The always spot on Rebecca Wexler penned an op-ed on how data privacy laws can make the criminal justice system more unfair for defendants. (LAT)

The Policing Project at NYU did a privacy audit of gunshot detection company ShotSpotter. (NYU)

Cambridge is the fourth U.S. city to ban the government's use of facial recognition technology. (Gizmodo) Meanwhile, London has become--at least for democratic societies--the test bed of the invasive technology. (FT)

Amazon's Ring captured another week of headlines. It's contracting with police so it can access dispatch systems. (Gizmodo) Unfortunately, Ring's alert system creates false alarms that officers respond to. (CNET)

The Coalition for Public Safety will give $100,000 each to 10 innovative ideas to reform the justice system. (Fast Company) (h/t Kristen Sonday)

A new study says police data can help find the bad cops. (Chicago Tribune) (h/t Andrew Ferguson)

Border guards in Europe test a new lie detector that analyzes "micro gestures", it doesn't really work. (Intercept)

Cynthia Conti-Cook talked about exposing police misconduct data in an era of digital privacy concerns. (D&S)

iOS 11 has a "cop button" to temporarily disable Touch ID. (Verge)

Carl Malamud is liberating legal scholarship for machine learning analysis, this time in India. (BoingBoing) (h/t Sarah Glassmeyer)

Events



The Maintainers are putting on a third conference focused on maintenance, infrastructure and repair in Washington D.C., October 6-9. (Maintainers)

ASSETS is calling for papers regarding AI fairness and those with disabilities for a workshop in Pittsburgh on Oct. 27. (ASSETS)

The American Society of Criminology meeting is happening in San Francisco between November 13-16. (ASC)

The Conference on Fairness, Accountability and Transparency has a call out for papers for their law track.
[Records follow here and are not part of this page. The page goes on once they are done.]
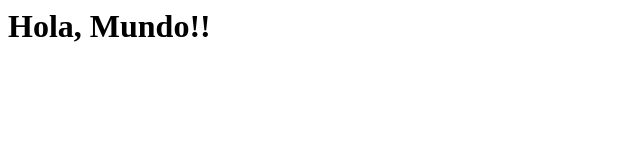
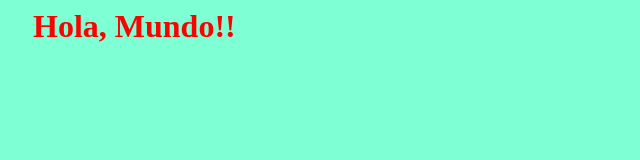
Before and after one commit to rafaelultra/Repositorio_pages, a plain HTML site: page index.html in a window 1280 px wide. Shown: the whole page, without its empty margins (0-640 px from the left). Drawn offline with Linux system fonts and the light colour scheme.

Commit message:
se añade estilo a mi pagina

```diff
--- a/index.html
+++ b/index.html
@@ -3,6 +3,7 @@
     <meta charset="UTF-8">
     <meta name="viewport" content="width=device-width, initial-scale=1.0">
     <title>Document</title>
+    <link rel="stylesheet" href="./mystyles.css">
 </head>
 <body>
     <h1>Hola, Mundo!!</h1>
--- /dev/null
+++ b/mystyles.css
@@ -0,0 +1,7 @@
+body{
+    background-color:aquamarine
+}
+h1{
+    color: red;
+    margin-left: 25px;
+}
```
The conference will be in Barcelona, Spain Jan. 27-30, 2020. (FAT)

We Robot 2020 has a call out for proposals. It'll take place at the University of Ottawa, April 2-4, 2020. (UOttawa)

Jobs & Opportunities



ACLU national is looking for a director of product management. (ACLU)

AI Now Institute is looking for an executive director and a research lead. (AI Now)

Arnold Ventures has a bunch of job openings in their various criminal justice tracks. (Arnold)

The U.C. Berkeley School of Law's Center for the Study of Law and Society needs a new executive director. (Berkeley)

Callisto, a sexual assault reporting platform, is looking for an executive assistant. (CfA)

The Chan Zuckerberg Initiative has a user experience researcher, operations associate and senior engineer openings in their Justice and Opportunity vertical. (CZI)

Georgetown Law Center needs a program manager who focuses on algorithmic fairness and people with disabilities. (GU)

The Berkman Klein Center at Harvard University seeks a clinical instructor to join their Cyberlaw Clinic. (HU)

Lexis Nexis, a legal research company, is accepting applications for its accelerator. (Lexis)

Paladin needs a software engineer. (Paladin)

The Responsible Business Initiative on Justice is looking for a director to oversee business engagement on criminal justice issues. (RBI) (h/t Silas Horst)

The University of Richmond School of Law is looking for a director to lead a program on legal innovation and entrepreneurship. (UR)

The Stanford Center for Human-centered Artificial Intelligence wants to fill a number of director roles. (HAI) (h/t Keith Porcaro)

Thorn has a number of positions open for engineers, product managers and sales. (Thorn)

Uptrust, a court reminder platform, is looking for a front end engineer and tech lead manager. (Uptrust)